To make sure that the city would be safe, the residents asked for the help of the Normans, who ruled over the Ionian Sea by those times. In 1401, the city came under the Venetian rules and this brought a certain sense of stability and welfare to its residents. The Venetians built the fortress of the city, planted great quantities of olive trees and developed Parga into an olive oil commercial center. In 1452, the Ottomans attacked the city and dominated it for two years. In 1537, the fearsome pirate Barbarossa destroyed the whole city and in 1571, the army of the Albanian leader Ali Pasha attacked the city for one more time.
After that, a peace treaty between the Venetians and Ottomans took place, which lasted from 1573 to 1644 and brought again some prosperity. The Venetians considered Parga a city of a strategic geographical position that allowed them to control the Ionian Islands and to keep an eye on the Ottoman Empire. Once the treaty expired, the Turks attacked Parga in 1657, sought the city for three years but they didn't manage to conquer it.
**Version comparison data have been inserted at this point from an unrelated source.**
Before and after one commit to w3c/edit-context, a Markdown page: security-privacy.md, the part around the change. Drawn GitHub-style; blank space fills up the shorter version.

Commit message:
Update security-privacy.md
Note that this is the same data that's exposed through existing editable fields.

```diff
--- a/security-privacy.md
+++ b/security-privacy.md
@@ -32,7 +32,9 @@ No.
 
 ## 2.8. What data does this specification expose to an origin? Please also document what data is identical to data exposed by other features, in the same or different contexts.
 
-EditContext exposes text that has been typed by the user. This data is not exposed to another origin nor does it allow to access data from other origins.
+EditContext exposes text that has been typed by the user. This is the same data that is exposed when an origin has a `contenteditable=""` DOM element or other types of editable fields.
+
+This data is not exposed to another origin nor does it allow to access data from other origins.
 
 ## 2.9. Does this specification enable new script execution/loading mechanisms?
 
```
Then, in 1718 there was a new treaty, this time between Venice, Austria and the Ottoman Empire, the treaty of "Passarovitch", which ended in 1797 when Venice surrendered to Napoleon Bonaparte and gave Parga and the Ionian Islands away to the French. In the same year, some French troops came to Parga and built a fortress on the island of Panagia, in front of the Parga bay. The period of prosperity ended when Ali Pasha came with his army to conquer the city. Since the French were very few, the residents decided to ask for the help of the Russian fleet, which now patrolled the Ionian Islands. A treaty between the Russian Tsar and the Ottoman Empire recognized Parga as an autonomous city, under the Russian influence. However, Ali Pasha tried to recover Parga, without success.
In 1807, there was another treaty, in which Parga came under the French rule once again. This time Ali Pasha did not attack, since the French sent a small garrison to Parga, just in case. However, the history of Parga went through another difficult period when Napoleon lost the famous battle near Waterloo, in 1815. In that same year, the inhabitants of the city rebelled to the French under the instigation of the British and put themselves under the British ruling. In 1807, there was another treaty, in which Parga came under the French rule once again. This time Ali Pasha did not attack, since the French sent a small garrison to Parga, just in case.
However, the history of Parga went through another difficult period when Napoleon lost the famous battle near Waterloo, in 1815. In that same year, the inhabitants of the city rebelled to the French under the instigation of the British and put themselves under the British ruling. However, the British were not actually interested in Parga itself, as they only saw it as a path to achieve their final goal: to occupy the Ionian Islands. So, in 1817, England finally sold Parga to Ali Pasha for 150,000 pounds.
This was a very hard beat for the residents, who got so desperate that burned the bones of their ancestors and abandoned their city on April 15th, 1817. They were altogether 4000 people and embarked to the nearby island of Corfu. Then, 300 men of Ali Pasha entered Parga and inhabited the city. When part of its former Greek inhabitants came back in 1831, they found that the Turks were now the owners of their houses and lands. In fact, they were forced to work their lands. This Turkish oppression lasted until 1913 when Parga finally incorporated into the Greek state.